The Heath Behaviour Zone is funded by the British Psychological Society.
All around us are tiny, literally microscopic, lifeforms which actually have huge impacts on our bigger ‘real life’ scale world. Alongside World Antibiotic Awareness Week, this zone will introduce students to people working in modern microbiology research and its implications for society. Students might connect with microbiologists involved in new antibiotics research, public health strategy, understanding the microbiome and how microbes keep us healthy, fecal transplant treatments, gene editing, using bacteria to promote crop growth or produce resources in developing countries, new vaccines or the use of viruses as the treatments for diseases themselves.
The Microbe Zone is funded by the Microbiology Society.
Within the nucleus of an atom you’ll find protons and neutrons, particles that control the properties of any given element. Where the nucleus emits radiation, we find radioactive materials. These materials can be used in lots of ways, including power generation, medical treatments, archaeology, and detecting other molecules.
The scientists in this zone could be studying the particles themselves, or using them to study other materials, or maybe looking at the potential for different kinds of nuclear power and ways to manage nuclear waste.
The Nuclear Zone is funded by STFC.
What makes you behave in certain ways with your friends and other ways when on the bus with strangers? Do you always do what your classmates tell you? How do we learn what is and isn’t acceptable in our society? Do people make better choices in crowds or worse ones?
These are just some of the areas that social psychologists study in their growing field of research. In this zone you could meet a psychologist researching how children learn how to treat other people, or someone looking at how different countries decide what food and drink is normal to eat, or a researcher studying how best to help criminals rejoin society.
The Society Zone is funded by the British Psychological Society.
Sustainability Zone — for primary schools

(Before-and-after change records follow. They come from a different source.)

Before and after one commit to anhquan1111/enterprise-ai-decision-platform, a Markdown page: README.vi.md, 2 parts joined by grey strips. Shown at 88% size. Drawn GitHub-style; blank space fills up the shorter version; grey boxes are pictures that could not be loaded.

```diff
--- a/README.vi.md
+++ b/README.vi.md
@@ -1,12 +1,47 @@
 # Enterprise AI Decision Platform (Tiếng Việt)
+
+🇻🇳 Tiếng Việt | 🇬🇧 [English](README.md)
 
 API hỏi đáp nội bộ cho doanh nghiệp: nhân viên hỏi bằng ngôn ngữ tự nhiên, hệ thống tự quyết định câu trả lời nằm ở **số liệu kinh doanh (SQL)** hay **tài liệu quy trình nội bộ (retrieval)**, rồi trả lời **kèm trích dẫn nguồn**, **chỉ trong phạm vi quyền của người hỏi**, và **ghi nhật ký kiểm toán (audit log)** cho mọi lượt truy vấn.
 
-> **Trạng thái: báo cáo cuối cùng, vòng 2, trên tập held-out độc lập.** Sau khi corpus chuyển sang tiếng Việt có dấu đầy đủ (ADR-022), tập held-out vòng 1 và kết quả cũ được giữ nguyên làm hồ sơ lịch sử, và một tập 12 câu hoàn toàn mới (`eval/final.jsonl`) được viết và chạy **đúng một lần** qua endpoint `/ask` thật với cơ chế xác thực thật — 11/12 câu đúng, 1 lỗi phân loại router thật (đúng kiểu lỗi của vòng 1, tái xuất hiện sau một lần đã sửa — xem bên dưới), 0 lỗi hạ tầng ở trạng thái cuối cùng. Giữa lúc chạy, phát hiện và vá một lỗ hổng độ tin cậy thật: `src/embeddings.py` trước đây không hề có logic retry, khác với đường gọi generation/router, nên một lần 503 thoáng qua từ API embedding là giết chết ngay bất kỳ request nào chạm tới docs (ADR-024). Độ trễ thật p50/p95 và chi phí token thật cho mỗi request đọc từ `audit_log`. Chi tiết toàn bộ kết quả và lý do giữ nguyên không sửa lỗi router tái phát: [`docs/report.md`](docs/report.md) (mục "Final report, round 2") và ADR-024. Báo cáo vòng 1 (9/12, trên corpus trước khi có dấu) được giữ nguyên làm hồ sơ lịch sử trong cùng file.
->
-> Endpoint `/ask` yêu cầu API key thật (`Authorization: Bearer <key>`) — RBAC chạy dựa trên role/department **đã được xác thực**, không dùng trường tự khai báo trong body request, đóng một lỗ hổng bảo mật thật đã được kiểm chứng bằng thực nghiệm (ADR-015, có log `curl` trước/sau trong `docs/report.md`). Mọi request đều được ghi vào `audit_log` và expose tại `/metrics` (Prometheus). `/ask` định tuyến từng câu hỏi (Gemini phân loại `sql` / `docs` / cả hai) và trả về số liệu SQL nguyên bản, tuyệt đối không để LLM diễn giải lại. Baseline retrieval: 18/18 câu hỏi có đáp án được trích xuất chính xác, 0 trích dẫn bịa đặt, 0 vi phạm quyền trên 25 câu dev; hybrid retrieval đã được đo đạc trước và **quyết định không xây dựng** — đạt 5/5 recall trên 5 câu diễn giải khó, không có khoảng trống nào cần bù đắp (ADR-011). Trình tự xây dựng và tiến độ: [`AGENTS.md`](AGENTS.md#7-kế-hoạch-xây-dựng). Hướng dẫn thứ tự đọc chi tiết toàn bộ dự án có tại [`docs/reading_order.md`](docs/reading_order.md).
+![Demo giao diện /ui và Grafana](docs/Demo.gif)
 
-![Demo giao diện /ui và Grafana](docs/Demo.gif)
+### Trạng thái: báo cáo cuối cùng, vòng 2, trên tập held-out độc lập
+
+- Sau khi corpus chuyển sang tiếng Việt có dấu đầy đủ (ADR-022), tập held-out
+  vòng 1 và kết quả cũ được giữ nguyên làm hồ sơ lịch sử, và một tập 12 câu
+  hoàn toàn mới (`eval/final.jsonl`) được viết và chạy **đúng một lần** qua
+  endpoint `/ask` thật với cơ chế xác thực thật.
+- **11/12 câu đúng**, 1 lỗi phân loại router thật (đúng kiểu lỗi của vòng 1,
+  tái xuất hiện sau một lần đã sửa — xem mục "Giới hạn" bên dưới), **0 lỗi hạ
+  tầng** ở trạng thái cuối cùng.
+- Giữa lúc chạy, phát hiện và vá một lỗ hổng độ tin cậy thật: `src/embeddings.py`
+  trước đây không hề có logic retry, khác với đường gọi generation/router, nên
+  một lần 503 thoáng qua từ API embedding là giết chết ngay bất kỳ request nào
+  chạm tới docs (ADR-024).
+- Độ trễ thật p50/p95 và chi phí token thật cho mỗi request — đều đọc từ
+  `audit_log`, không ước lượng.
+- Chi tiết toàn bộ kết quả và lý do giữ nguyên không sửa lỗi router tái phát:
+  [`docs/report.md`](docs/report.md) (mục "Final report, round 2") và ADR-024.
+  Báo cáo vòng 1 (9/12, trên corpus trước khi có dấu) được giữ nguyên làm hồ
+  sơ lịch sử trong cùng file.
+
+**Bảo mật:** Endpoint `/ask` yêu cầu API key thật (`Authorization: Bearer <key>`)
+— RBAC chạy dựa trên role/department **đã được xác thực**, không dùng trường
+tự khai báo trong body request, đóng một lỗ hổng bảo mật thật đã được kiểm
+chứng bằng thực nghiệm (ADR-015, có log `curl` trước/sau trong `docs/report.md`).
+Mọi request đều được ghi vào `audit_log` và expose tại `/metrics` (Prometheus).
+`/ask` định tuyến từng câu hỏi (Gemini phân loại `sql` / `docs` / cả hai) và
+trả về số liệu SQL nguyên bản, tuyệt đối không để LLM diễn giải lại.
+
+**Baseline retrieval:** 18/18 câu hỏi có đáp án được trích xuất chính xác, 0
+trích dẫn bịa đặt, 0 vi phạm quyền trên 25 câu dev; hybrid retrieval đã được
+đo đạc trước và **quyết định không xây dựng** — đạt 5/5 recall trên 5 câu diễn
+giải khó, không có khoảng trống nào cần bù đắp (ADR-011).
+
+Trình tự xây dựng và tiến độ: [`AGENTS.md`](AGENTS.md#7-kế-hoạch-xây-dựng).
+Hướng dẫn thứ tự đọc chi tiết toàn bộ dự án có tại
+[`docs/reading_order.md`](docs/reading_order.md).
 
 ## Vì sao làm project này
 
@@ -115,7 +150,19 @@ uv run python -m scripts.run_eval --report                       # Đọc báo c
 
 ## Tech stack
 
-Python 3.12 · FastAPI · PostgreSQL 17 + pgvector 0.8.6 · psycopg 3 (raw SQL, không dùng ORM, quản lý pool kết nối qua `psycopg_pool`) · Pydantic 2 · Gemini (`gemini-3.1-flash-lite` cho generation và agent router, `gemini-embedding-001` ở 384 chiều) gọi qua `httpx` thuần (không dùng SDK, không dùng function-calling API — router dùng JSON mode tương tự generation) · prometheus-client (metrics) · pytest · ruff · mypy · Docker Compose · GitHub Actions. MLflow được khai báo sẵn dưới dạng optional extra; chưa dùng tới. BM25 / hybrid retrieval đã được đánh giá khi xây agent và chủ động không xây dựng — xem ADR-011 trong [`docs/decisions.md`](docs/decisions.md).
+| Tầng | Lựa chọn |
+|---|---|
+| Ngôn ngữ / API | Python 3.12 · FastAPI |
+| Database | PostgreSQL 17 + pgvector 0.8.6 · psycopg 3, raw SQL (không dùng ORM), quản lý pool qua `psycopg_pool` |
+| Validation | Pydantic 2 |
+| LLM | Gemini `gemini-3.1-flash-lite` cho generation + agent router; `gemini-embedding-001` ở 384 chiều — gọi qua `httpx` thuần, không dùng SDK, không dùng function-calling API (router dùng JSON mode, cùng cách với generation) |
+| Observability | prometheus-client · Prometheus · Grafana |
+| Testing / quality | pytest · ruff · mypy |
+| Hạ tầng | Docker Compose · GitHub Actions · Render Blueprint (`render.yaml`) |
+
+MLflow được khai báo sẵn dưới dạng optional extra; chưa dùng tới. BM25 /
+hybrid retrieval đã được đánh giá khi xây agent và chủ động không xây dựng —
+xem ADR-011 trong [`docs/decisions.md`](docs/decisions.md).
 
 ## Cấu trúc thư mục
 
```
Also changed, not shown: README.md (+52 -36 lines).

Sustainable living is living in a way in which we can continue to do so, as if we are going to live forever. At the moment, if everyone in the world lived like the average person in the UK, we would need three planet earths to keep us all going. Humans take natural resources from the earth to make everything from houses, to cars, to computers, but these resources won’t last forever. We are also throwing away more and more rubbish such as plastic, which can take hundreds of years to decompose.
Scientists in this zone might be finding new ways to construct buildings more sustainably using eco-friendly materials, using data science to find environmentally friendly farming methods, or they might be working with councils to help minimise waste and maximise recycling.
The Sustainability Zone is funded by Wellcome.
General Science Zones
General Science Zones take scientists from a range of different research areas. We welcome any type of scientist to apply for these zones, especially people outside a traditional academic research environment; the more diverse the work you’re doing, the better.
- Meitnerium Zone – Funded by Wellcome
- Damstaditium Zone – Funded by Wellcome
- Roentgenium Zone – Funded by STFC
Apply now to take part!
If you’re already on our lists, please check your inbox and fill out the survey linked in the email we’ve sent you. If you’re new to our events, click below…
Apply by Monday 23rd September. We’ll send an email out soon after you sign up asking which zones and how many classes you would like to bring online.
Apply by Monday 23rd September. Find out more about the activity on the Scientists Information page.
It’s also worth looking at our super helpful advice on your application
This November we’ll also be running: